To get back to that unfiltered self, you have to let go of the need to be funny, of the need to please and be judged worthy. You have to accept that the vulnerability of not having control and of accepting the possibility of success or failure in every moment is what truly thrills other human beings – because that freedom is what every single one of us is longing for and seeing it on stage is a revelation.
And on the improv stage, you’re not just a relatable human being in the wild, but a relatable human being stepping into a risky (and perhaps ultimately unwise) situation. You’re doubling down on vulnerability. You’re the reality television of people watching. If we watched you go about your day unaware of being observed, we would probably be intrigued for a while and then lose interested eventually, until you were faced with some decision or peril to draw us back in. The act of improvisation is stepping into non-stop decision and peril and audiences are thrilled to watch sincere, humble people embrace that risk.
The funny doesn’t need you to make it happen. The funny will come from stepping into the unknown and creating expectations in the audience. When those expectations are met in a surprising way or undermined completely the funny will flow.

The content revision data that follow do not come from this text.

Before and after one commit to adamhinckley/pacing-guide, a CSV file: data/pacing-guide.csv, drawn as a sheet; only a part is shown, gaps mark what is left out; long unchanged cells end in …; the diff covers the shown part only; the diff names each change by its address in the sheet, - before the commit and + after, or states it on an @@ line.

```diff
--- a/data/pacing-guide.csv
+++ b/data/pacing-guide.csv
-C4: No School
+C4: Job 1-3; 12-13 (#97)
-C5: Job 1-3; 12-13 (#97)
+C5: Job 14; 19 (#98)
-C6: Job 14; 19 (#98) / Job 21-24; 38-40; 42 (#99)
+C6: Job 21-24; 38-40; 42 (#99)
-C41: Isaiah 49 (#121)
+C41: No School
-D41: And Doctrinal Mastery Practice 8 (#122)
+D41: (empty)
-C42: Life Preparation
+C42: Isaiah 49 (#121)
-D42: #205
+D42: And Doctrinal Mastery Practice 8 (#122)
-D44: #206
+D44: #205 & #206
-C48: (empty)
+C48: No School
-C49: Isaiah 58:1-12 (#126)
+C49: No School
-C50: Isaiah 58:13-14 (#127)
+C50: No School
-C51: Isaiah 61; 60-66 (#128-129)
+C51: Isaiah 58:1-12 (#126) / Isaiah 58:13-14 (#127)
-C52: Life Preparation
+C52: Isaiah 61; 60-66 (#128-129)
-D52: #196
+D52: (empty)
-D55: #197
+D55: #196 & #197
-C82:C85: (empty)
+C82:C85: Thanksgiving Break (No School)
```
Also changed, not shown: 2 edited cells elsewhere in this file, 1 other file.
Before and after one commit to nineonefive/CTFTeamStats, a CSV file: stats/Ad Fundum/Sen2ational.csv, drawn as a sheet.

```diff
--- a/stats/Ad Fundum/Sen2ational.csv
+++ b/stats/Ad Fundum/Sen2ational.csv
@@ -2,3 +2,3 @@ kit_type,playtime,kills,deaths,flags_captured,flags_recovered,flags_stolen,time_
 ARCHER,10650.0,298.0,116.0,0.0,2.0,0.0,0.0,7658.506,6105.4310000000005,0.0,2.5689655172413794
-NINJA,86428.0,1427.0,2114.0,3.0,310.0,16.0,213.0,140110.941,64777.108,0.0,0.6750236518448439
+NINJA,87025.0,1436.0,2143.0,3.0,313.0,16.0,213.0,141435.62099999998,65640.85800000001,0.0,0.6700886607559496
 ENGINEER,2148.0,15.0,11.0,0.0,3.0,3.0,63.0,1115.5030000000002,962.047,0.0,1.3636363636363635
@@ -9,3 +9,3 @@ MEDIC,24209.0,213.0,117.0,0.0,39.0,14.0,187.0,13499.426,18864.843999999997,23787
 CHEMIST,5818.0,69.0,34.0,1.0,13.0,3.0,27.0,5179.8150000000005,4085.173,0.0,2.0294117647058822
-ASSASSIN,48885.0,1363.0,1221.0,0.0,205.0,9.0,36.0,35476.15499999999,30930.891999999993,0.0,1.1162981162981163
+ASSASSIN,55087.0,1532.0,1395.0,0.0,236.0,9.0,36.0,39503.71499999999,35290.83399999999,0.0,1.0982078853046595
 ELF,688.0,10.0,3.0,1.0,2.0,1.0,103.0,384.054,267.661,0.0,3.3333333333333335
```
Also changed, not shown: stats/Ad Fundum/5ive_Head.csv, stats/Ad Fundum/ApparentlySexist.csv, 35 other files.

So like all great liberating and inspiring disciplines, improv converges on the absence of self-conscious self and the virtue of inspired action from a centered and engaged place.